== TASK INSTRUCTIONS ==
How many lines in these entries contain the string "other"? Reply with the number alone.

[RAW DATA Boundary: Start]

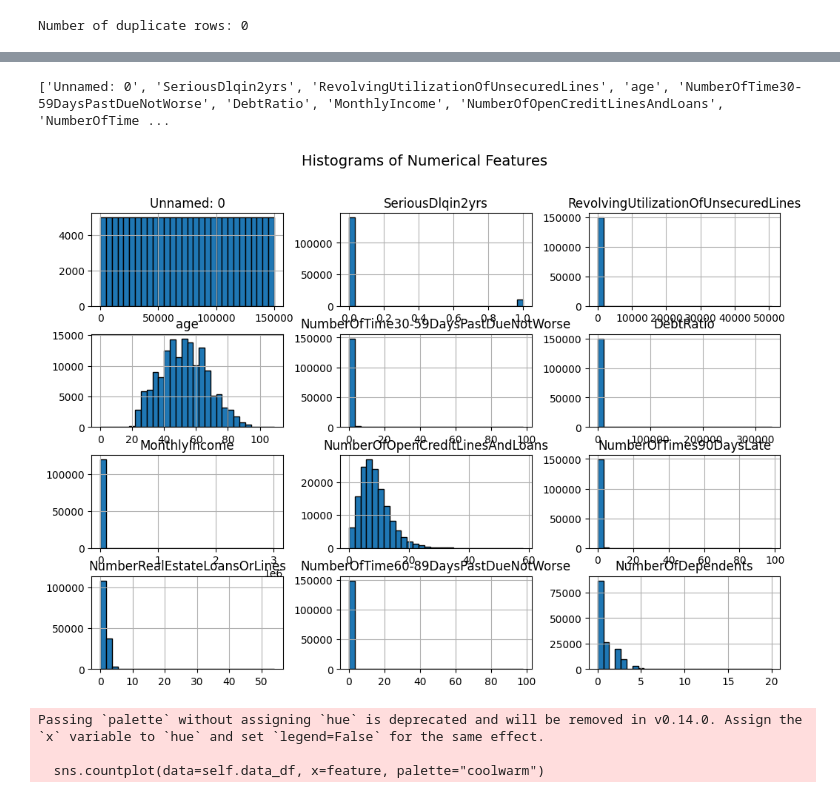
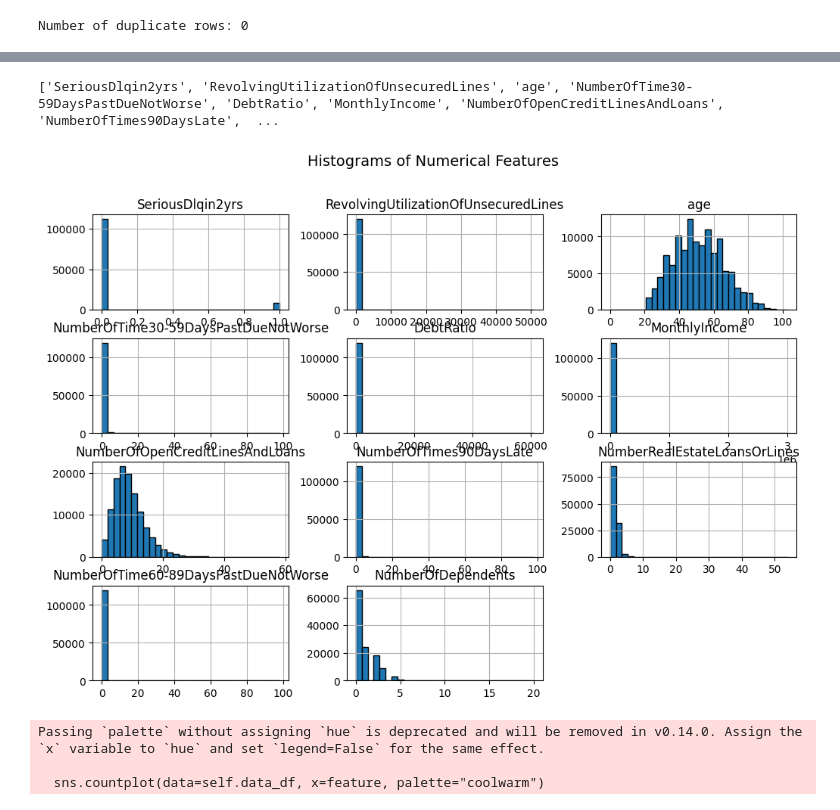
Before and after one commit to ab3lT/Advanced-XAI-Project-Credit-Score-Modeling, a Jupyter notebook: notebooks/eda.ipynb, the cells around one changed output, grey strips where cells are left out. Saved outputs shown, nothing was run; the diff lists cells and outputs as text; code cells hidden in the pictures.

```diff
--- a/notebooks/eda.ipynb
+++ b/notebooks/eda.ipynb
@@ -99,7 +99,8 @@ Number of duplicate rows: 0
 # %%
 # Remove rows with any null values
 data_df_cleaned = data_df.dropna()
-
+# Drop the 'Unnamed: 0' column
+data_df_cleaned.drop(columns=['Unnamed: 0'], inplace=True)
 # Verify that there are no more null values
 print("Missing Values in Each Column After Cleaning:")
 print(data_df_cleaned.isnull().sum())
@@ -134,24 +139,25 @@ data_df.describe(include='number')
 # %%
 from data_visualizer import DataVisualizer
-print(data_df.columns.tolist())
+print(data_df_cleaned.columns.tolist())
 # %% [output]
-['Unnamed: 0', 'SeriousDlqin2yrs', 'RevolvingUtilizationOfUnsecuredLines', 'age', 'NumberOfTime30-59DaysPastDueNotWorse', 'DebtRatio', 'MonthlyIncome', 'NumberOfOpenCreditLinesAndLoans', 'NumberOfTime ...
+['SeriousDlqin2yrs', 'RevolvingUtilizationOfUnsecuredLines', 'age', 'NumberOfTime30-59DaysPastDueNotWorse', 'DebtRatio', 'MonthlyIncome', 'NumberOfOpenCreditLinesAndLoans', 'NumberOfTimes90DaysLate',  ...
 # %%
 
 # Define numerical features
-numerical_features =['Unnamed: 0', 'SeriousDlqin2yrs', 'RevolvingUtilizationOfUnsecuredLines', 'age', 'NumberOfTime30-59DaysPastDueNotWorse', 'DebtRatio', 'MonthlyIncome', 'NumberOfOpenCreditLinesAndLoans', 'NumberOfTimes90DaysLate', 'NumberRealEstateLoansOrLines', 'NumberOfTime60-89DaysPastDueNotWorse', 'NumberOfDependents']
+numerical_features =['SeriousDlqin2yrs', 'RevolvingUtilizationOfUnsecuredLines', 'age', 'NumberOfTime30-59DaysPastDueNotWorse', 'DebtRatio', 'MonthlyIncome', 'NumberOfOpenCreditLinesAndLoans', 'NumberOfTimes90DaysLate', 'NumberRealEstateLoansOrLines', 'NumberOfTime60-89DaysPastDueNotWorse', 'NumberOfDependents']
 
 # Define categorical features
 categorical_features = ['SeriousDlqin2yrs']
 
+numerics = data_df_cleaned[[col for col in data_df_cleaned.columns if col not in categorical_features]]
 # Create instance of the DataVisualizer(df, target_col)
-visualizer = DataVisualizer(data_df, numerical_features, categorical_features, 'class', logger)
+visualizer = DataVisualizer(data_df_cleaned, numerical_features, categorical_features, 'class', logger)
 
 
 
 visualizer.plot_histograms()
 # %% [output]
-[figure, old version]
+[figure, new version]
 # %%
 # Visualize the distribution
 visualizer.plot_categorical_counts()
```
Also changed, not shown: parts of 4 cells of this notebook, 2 other files.
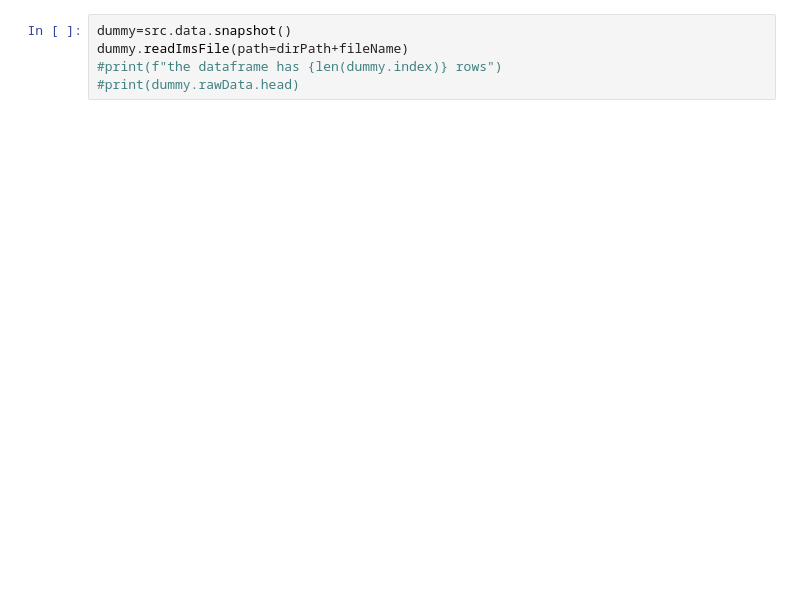
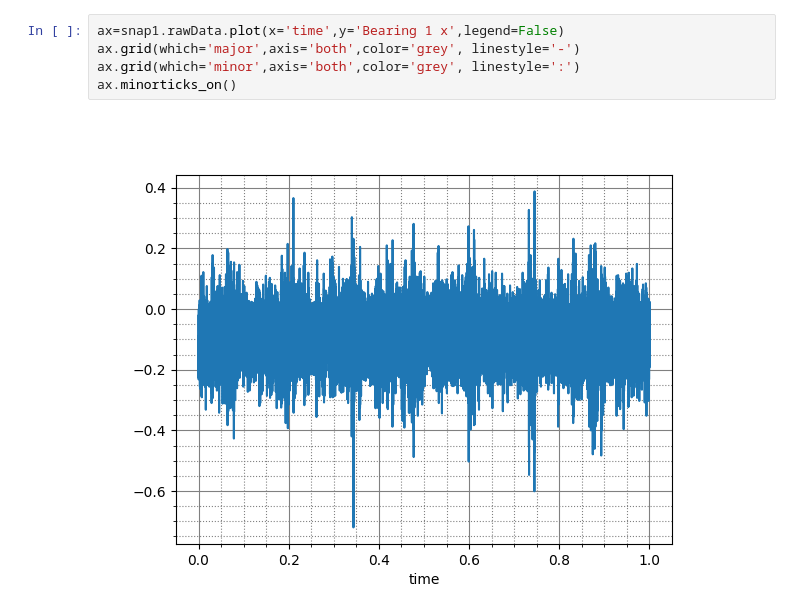
Before and after one commit to arielpriarone/Thesis, a Jupyter notebook: notebooks/001-test-ims-data.ipynb, the cells around one changed output. Cells and saved outputs as stored; diff of their text form; blank space fills up the shorter version.

```diff
--- a/notebooks/001-test-ims-data.ipynb
+++ b/notebooks/001-test-ims-data.ipynb
@@ -38,5 +31,7 @@ print(snap1.rawData.head)
-# %%
-dummy=src.data.snapshot()
-dummy.readImsFile(path=dirPath+fileName)
-#print(f"the dataframe has {len(dummy.index)} rows")
-#print(dummy.rawData.head)
+# %%
+ax=snap1.rawData.plot(x='time',y='Bearing 1 x',legend=False)
+ax.grid(which='major',axis='both',color='grey', linestyle='-')
+ax.grid(which='minor',axis='both',color='grey', linestyle=':')
+ax.minorticks_on()
+# %% [output]
+[figure, added]
```
Also changed, not shown: parts of 1 cell of this notebook, 1 other file.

[RAW DATA Boundary: End]

== WRITTEN REPLY ==
2